PROBLEM DESCRIPTION — Can you pull out each line of the data below that includes the word "zinc"?

DATA EXTRACT —

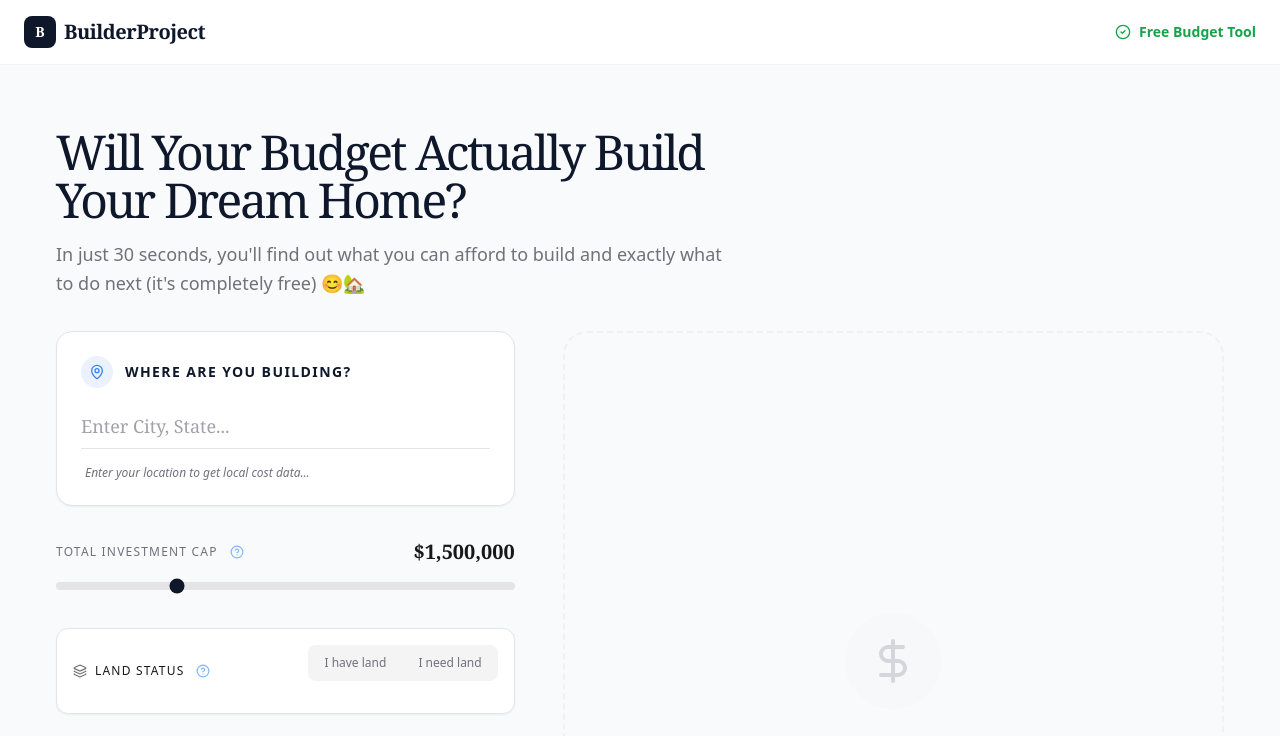
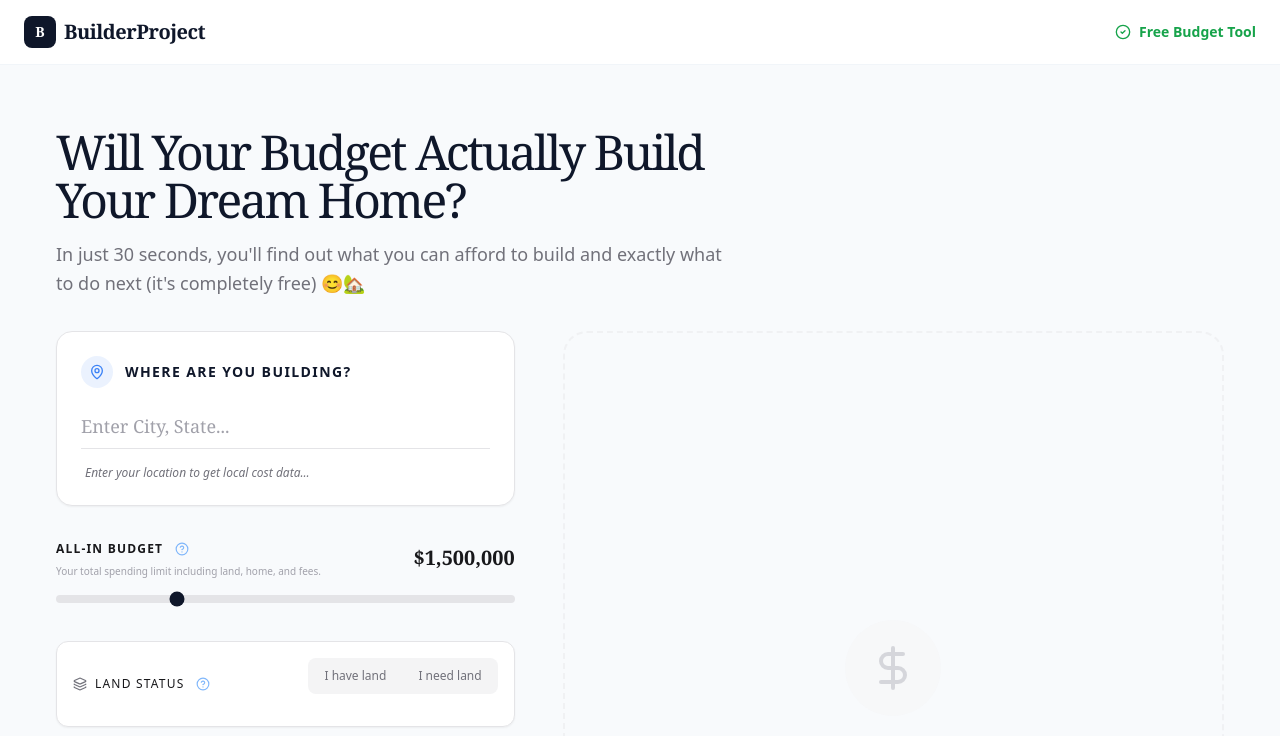
Before and after one commit to christianh0019/client-lp, a React (Vite) app: page / in a window 1280 px wide. Shown: the top 736 px of the page. Built offline with nearby package versions, Linux system fonts and the light colour scheme.

Commit message:
content: rename investment cap and obscure market data numbers

```diff
--- a/src/components/BudgetCalculator.tsx
+++ b/src/components/BudgetCalculator.tsx
@@ -303,12 +303,12 @@ export const BudgetCalculator: React.FC = () => {
                                     animate={{ opacity: 1, y: 0 }}
                                     className="space-y-2 bg-slate-50 p-4 rounded-xl border border-slate-100"
                                 >
-                                    <p className="text-xs text-zinc-600 leading-relaxed">
-                                        <span className="text-blue-600 font-bold">AI Insight:</span> {marketData.description}
+                                    <p className="text-xs text-zinc-600 leading-relaxed flex items-center gap-2">
+                                        <CheckCircle size={14} className="text-green-500" />
+                                        <span className="font-medium">Market Data Found for {city}</span>
                                     </p>
-                                    <div className="flex justify-between items-center text-xs pt-2 border-t border-slate-200">
-                                        <span className="text-zinc-500">Typical Range:</span>
-                                        <span className="font-mono text-zinc-800 font-bold">${marketData.low} - ${marketData.high} / sqft</span>
+                                    <div className="text-[10px] text-zinc-400 pl-6">
+                                        We'll use local cost data to analyze your budget.
                                     </div>
                                 </motion.div>
                             ) : (
@@ -322,11 +322,14 @@ export const BudgetCalculator: React.FC = () => {
                         {/* Total Budget */}
                         <div className="space-y-4">
                             <div className="flex justify-between items-center">
-                                <div className="flex items-center gap-2">
-                                    <label className="text-xs uppercase tracking-widest text-zinc-500">Total Investment Cap</label>
-                                    <button onClick={() => setViewingArticle(ARTICLES.find(a => a.id === 13) || null)} className="text-blue-400/80 hover:text-blue-500 transition-colors p-1 hover:bg-zinc-100 rounded-full">
-                                        <HelpCircle size={14} />
-                                    </button>
+                                <div className="flex flex-col gap-1">
+                                    <div className="flex items-center gap-2">
+                                        <label className="text-xs uppercase tracking-widest text-zinc-900 font-bold">All-In Budget</label>
+                                        <button onClick={() => setViewingArticle(ARTICLES.find(a => a.id === 13) || null)} className="text-blue-400/80 hover:text-blue-500 transition-colors p-1 hover:bg-zinc-100 rounded-full">
+                                            <HelpCircle size={14} />
+                                        </button>
+                                    </div>
+                                    <p className="text-[10px] text-zinc-400">Your total spending limit including land, home, and fees.</p>
                                 </div>
                                 <span className="text-xl font-serif text-zinc-900 font-bold">{formatCurrency(totalBudget)}</span>
                             </div>
```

FINAL ANSWER —
-                                    <p className="text-xs text-zinc-600 leading-relaxed">
+                                    <p className="text-xs text-zinc-600 leading-relaxed flex items-center gap-2">
-                                        <span className="text-zinc-500">Typical Range:</span>
-                                        <span className="font-mono text-zinc-800 font-bold">${marketData.low} - ${marketData.high} / sqft</span>
+                                    <div className="text-[10px] text-zinc-400 pl-6">
-                                    <label className="text-xs uppercase tracking-widest text-zinc-500">Total Investment Cap</label>
-                                    <button onClick={() => setViewingArticle(ARTICLES.find(a => a.id === 13) || null)} className="text-blue-400/80 hover:text-blue-500 transition-colors p-1 hover:bg-zinc-100 rounded-full">
+                                        <label className="text-xs uppercase tracking-widest text-zinc-900 font-bold">All-In Budget</label>
+                                        <button onClick={() => setViewingArticle(ARTICLES.find(a => a.id === 13) || null)} className="text-blue-400/80 hover:text-blue-500 transition-colors p-1 hover:bg-zinc-100 rounded-full">
+                                    <p className="text-[10px] text-zinc-400">Your total spending limit including land, home, and fees.</p>
                                 <span className="text-xl font-serif text-zinc-900 font-bold">{formatCurrency(totalBudget)}</span>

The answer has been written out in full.